* **EXERCISE DETAILS**
Each line of the entries below that includes "appendChild" belongs in your answer.

Records from a data source:

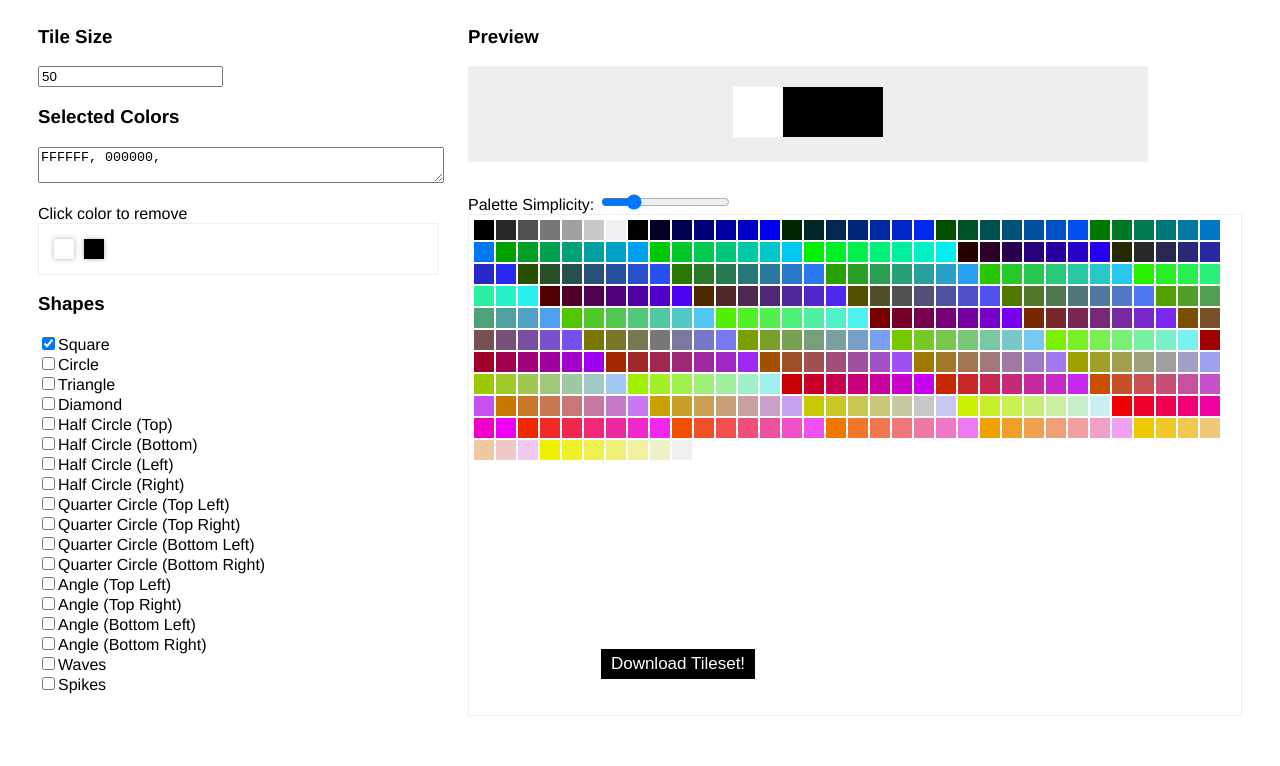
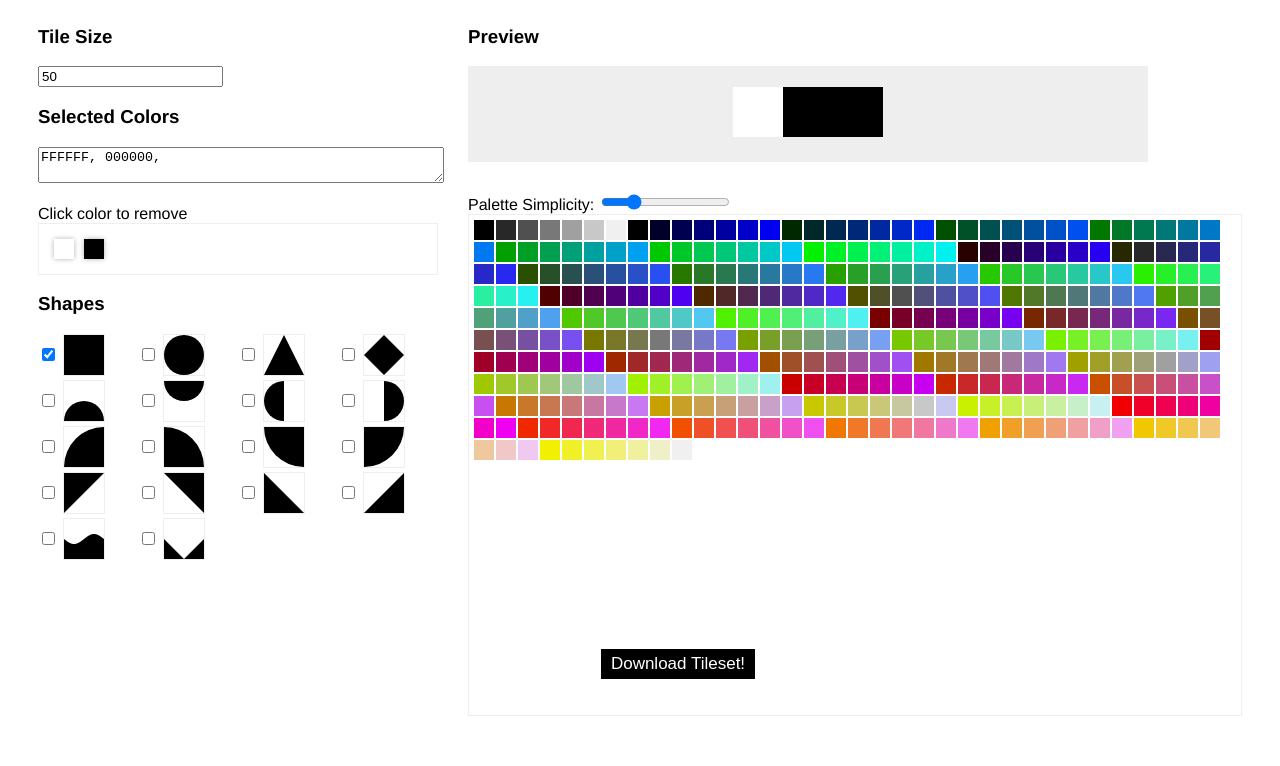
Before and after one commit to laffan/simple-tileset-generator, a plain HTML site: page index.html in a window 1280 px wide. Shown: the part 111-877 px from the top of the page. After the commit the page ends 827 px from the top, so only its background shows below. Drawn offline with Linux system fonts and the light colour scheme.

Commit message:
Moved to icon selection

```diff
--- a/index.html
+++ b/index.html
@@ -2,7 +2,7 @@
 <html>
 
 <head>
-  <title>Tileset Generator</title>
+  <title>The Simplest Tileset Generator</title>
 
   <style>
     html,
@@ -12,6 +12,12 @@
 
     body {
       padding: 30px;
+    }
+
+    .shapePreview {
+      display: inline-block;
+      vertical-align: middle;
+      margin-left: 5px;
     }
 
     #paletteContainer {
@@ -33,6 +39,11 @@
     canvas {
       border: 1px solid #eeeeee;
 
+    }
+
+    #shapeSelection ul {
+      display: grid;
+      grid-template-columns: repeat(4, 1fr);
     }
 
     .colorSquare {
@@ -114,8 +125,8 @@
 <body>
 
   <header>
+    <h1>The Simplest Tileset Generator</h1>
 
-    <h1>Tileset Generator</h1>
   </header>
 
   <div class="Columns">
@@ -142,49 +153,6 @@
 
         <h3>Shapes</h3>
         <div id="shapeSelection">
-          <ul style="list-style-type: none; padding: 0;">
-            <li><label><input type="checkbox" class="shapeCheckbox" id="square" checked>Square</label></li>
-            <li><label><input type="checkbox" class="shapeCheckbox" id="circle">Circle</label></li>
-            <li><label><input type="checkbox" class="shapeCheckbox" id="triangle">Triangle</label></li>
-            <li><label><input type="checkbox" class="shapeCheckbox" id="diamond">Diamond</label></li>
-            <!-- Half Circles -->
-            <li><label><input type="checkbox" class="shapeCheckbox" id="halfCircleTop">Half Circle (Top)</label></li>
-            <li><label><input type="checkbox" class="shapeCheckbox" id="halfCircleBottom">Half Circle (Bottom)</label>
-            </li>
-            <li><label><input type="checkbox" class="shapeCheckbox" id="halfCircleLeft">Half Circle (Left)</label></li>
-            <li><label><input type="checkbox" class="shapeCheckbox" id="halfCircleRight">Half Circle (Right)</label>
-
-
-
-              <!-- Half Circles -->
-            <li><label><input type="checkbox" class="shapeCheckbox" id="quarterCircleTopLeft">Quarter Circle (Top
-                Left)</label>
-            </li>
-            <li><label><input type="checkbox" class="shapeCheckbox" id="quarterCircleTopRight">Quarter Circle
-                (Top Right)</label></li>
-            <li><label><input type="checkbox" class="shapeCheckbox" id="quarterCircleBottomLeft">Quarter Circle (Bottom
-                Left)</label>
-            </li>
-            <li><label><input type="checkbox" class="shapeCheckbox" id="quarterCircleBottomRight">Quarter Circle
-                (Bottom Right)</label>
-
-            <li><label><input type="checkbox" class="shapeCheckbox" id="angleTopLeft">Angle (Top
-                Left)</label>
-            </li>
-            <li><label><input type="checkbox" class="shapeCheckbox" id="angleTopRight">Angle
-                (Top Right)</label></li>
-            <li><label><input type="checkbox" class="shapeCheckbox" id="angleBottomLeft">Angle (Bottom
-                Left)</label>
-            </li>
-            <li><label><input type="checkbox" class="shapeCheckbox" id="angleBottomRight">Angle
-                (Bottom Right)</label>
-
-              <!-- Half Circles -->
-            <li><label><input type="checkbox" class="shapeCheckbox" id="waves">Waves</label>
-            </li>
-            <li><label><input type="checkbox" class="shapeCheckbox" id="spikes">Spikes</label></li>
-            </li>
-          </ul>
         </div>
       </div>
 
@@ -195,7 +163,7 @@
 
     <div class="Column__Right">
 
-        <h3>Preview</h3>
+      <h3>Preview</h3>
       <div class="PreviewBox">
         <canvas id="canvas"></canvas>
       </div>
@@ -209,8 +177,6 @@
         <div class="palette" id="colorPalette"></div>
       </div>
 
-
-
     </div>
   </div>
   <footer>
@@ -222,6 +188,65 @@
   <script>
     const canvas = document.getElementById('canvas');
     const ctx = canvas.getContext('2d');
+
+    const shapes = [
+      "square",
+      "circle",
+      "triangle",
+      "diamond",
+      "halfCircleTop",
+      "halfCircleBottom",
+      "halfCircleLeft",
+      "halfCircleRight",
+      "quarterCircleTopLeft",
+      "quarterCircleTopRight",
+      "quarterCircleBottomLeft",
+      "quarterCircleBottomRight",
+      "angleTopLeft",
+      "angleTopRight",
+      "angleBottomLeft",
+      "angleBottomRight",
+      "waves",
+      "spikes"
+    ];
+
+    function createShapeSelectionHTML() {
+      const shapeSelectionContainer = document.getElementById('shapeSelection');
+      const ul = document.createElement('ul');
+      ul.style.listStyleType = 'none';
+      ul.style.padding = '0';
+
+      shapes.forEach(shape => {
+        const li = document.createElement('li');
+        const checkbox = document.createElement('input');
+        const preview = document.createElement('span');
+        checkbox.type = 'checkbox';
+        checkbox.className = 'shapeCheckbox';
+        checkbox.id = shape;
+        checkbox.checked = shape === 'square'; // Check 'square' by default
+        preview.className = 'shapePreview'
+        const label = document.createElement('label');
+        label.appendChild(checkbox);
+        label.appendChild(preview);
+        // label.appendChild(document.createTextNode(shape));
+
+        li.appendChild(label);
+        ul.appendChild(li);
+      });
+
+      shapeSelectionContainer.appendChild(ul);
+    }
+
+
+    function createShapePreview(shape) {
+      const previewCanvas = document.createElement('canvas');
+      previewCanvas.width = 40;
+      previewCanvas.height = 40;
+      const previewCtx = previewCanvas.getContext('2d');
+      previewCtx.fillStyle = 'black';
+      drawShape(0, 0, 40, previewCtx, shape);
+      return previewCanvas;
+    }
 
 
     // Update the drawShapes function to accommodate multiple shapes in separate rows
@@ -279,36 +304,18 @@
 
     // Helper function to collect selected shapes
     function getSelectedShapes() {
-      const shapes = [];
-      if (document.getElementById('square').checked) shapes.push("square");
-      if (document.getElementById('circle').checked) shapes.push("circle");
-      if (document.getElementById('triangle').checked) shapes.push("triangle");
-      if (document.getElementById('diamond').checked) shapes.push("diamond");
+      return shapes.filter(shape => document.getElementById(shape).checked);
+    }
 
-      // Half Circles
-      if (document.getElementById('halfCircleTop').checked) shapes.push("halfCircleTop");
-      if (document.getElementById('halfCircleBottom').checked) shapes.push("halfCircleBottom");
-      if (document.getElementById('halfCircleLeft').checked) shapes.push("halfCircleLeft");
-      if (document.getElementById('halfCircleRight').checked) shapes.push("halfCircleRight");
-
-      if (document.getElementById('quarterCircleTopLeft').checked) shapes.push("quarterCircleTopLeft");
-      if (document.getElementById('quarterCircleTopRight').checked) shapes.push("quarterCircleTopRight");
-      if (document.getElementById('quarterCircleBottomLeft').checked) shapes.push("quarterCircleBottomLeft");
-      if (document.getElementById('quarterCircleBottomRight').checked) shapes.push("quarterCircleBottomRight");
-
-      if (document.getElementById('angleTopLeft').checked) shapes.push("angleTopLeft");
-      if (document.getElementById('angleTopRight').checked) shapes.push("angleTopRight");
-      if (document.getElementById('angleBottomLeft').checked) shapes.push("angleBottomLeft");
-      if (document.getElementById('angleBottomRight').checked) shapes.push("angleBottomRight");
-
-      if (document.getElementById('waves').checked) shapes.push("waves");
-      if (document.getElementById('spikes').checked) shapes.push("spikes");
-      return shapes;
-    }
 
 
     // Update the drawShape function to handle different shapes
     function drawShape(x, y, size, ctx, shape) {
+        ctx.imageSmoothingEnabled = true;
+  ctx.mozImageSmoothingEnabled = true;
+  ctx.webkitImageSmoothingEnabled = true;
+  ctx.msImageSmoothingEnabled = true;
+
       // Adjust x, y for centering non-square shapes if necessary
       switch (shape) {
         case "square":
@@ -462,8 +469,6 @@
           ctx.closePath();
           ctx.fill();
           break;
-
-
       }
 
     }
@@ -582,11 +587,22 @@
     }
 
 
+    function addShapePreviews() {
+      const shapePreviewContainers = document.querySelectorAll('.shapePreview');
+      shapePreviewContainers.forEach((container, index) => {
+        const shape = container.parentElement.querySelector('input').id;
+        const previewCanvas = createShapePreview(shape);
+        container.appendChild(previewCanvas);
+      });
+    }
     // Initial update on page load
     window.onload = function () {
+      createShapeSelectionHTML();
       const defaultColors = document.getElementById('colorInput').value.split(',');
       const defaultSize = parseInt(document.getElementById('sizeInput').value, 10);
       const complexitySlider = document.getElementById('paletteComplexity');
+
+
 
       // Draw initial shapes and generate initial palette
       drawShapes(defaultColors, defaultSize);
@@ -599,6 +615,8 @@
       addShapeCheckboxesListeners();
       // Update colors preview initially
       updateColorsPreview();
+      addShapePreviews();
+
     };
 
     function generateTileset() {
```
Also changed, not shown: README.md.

* **WRITTEN ANSWER**
+        label.appendChild(checkbox);
+        label.appendChild(preview);
+        // label.appendChild(document.createTextNode(shape));
+        li.appendChild(label);
+        ul.appendChild(li);
+      shapeSelectionContainer.appendChild(ul);
+        container.appendChild(previewCanvas);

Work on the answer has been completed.